Record Type: Non-Journal
Publication Date: 2003-Apr
Pages: 11
Abstractor: N/A
Reference Count: N/A
ISBN: N/A
ISSN: N/A
Results of the Alternative Calendar Survey: A Survey of Faculty, Classified Staff and Administrators at California Community Colleges That Have Moved from an 18-Week Semester to a Compressed Calendar.
Beachler, Judith
From December 2002 through February 2003, Los Rios Community College District (LRCCD), California, administrators invited key faculty members, classified staff, and administrators of California community colleges that have moved from an 18 week semester to a compressed 15- or 16-week semester to share their colleges' experiences through the change. All individuals were asked to respond to a Web-based survey that included questions about the effects of the compressed calendar on students and institutional management. The results of this study reflect the opinions of 15 classified staff members, 54 administrators, and 139 faculty members employed by 29 colleges that have implemented compressed calendars. Of 22 issues related to the effects of calendar change on students, 7 were identified as having a positive effect by one-fourth or more of the respondents. More than one third of faculty believe that students are more successful at completing their courses, fewer withdraw, and more have increased free time. Five of the 22 issues were identified as having a negative effect on students by more than one-quarter of the faculty respondents. One of these, quality of instruction, was also viewed as a positive impact. About 40% of faculty believe that the shorter semester adversely affects student anxiety. Staff and administrators identified 4 of 22 issues as having a positive impact, and only 1 issue was identified by staff and administrators as having a negative impact by more than one-quarter of respondents: time for extracurricular activities. Findings make it clear that there are both pros and cons in moving to a compressed calendar. There are many advantages for the institution, and the change appears to appeal to many students, although there are concerns about those who struggle. (SLD)
For full text: http://irweb.losrios.edu.
Publication Type: Reports - Research
Education Level: N/A
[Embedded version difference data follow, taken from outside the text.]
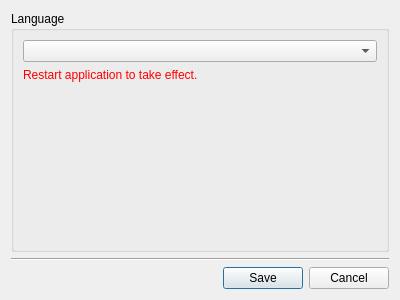
First picture: the form in woterm/qwosystemoptiondialog.ui, repository aoyiduo/woterm, before the edit.
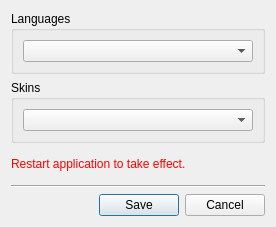
Second picture: the form after the edit.

Diff of the .ui file:
```diff
--- a/woterm/qwosystemoptiondialog.ui
+++ b/woterm/qwosystemoptiondialog.ui
@@ -6,8 +6,8 @@
    <rect>
     <x>0</x>
     <y>0</y>
-    <width>400</width>
-    <height>300</height>
+    <width>276</width>
+    <height>227</height>
    </rect>
   </property>
   <property name="windowTitle">
@@ -17,38 +17,37 @@
    <item>
     <widget class="QGroupBox" name="groupBox_4">
      <property name="title">
-      <string>Language</string>
+      <string>Languages</string>
      </property>
      <layout class="QVBoxLayout" name="verticalLayout_10">
       <item>
        <widget class="QComboBox" name="langChooser"/>
       </item>
+     </layout>
+    </widget>
+   </item>
+   <item>
+    <widget class="QGroupBox" name="groupBox_5">
+     <property name="title">
+      <string>Skins</string>
+     </property>
+     <layout class="QVBoxLayout" name="verticalLayout_11">
       <item>
-       <widget class="QLabel" name="label_3">
-        <property name="styleSheet">
-         <string notr="true">color: rgb(255, 0, 0);</string>
-        </property>
-        <property name="text">
-         <string>Restart application to take effect.</string>
-        </property>
-       </widget>
+       <widget class="QComboBox" name="skinChooser"/>
       </item>
-      <item>
-       <spacer name="verticalSpacer">
-        <property name="orientation">
-         <enum>Qt::Vertical</enum>
-        </property>
-        <property name="sizeHint" stdset="0">
-         <size>
-          <width>20</width>
-          <height>40</height>
-         </size>
-        </property>
-       </spacer>
-      </item>
      </layout>
     </widget>
    </item>
+   <item>
+    <widget class="QLabel" name="label_4">
+     <property name="styleSheet">
+      <string notr="true">color: rgb(255, 0, 0);</string>
+     </property>
+     <property name="text">
+      <string>Restart application to take effect.</string>
+     </property>
+    </widget>
+   </item>
    <item>
     <widget class="Line" name="line">
      <property name="orientation">
```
Audience: N/A
Language: English
Sponsor: N/A
Authoring Institution: Los Rios Community Coll. District, Sacramento, CA. Office of Institutional Research.
Identifiers - Location: California